#### [What you will do]
Each line of the material holding the word "refine" must be identified and copied.

#### [Data]

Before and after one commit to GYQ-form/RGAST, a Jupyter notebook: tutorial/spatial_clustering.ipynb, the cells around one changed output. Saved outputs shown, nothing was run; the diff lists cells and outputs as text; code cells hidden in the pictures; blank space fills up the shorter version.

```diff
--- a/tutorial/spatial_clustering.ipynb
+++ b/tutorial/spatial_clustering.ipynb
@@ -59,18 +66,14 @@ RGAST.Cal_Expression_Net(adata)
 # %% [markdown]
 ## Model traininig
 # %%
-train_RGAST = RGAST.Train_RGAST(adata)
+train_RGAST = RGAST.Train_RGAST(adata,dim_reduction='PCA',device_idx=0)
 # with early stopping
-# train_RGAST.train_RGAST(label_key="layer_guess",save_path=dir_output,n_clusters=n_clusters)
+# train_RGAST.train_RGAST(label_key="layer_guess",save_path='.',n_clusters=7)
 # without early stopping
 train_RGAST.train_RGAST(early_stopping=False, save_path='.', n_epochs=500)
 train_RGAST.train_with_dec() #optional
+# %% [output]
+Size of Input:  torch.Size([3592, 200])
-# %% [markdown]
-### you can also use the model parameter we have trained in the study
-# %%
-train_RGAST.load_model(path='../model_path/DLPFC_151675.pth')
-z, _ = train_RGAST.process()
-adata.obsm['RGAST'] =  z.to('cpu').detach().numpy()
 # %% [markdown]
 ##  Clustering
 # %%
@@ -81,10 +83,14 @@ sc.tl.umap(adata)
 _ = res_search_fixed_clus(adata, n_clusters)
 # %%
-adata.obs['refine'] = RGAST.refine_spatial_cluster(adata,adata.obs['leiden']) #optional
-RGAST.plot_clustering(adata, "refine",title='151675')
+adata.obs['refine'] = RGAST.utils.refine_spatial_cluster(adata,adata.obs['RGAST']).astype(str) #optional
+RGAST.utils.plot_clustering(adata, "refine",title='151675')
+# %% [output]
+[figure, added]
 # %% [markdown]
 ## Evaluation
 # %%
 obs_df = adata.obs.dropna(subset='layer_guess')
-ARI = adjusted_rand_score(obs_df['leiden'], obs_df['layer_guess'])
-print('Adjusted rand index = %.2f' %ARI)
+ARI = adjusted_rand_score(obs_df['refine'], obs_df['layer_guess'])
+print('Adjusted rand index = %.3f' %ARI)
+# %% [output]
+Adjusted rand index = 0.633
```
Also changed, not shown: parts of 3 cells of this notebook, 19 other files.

#### [Exercise response]
-adata.obs['refine'] = RGAST.refine_spatial_cluster(adata,adata.obs['leiden']) #optional
-RGAST.plot_clustering(adata, "refine",title='151675')
+adata.obs['refine'] = RGAST.utils.refine_spatial_cluster(adata,adata.obs['RGAST']).astype(str) #optional
+RGAST.utils.plot_clustering(adata, "refine",title='151675')
+ARI = adjusted_rand_score(obs_df['refine'], obs_df['layer_guess'])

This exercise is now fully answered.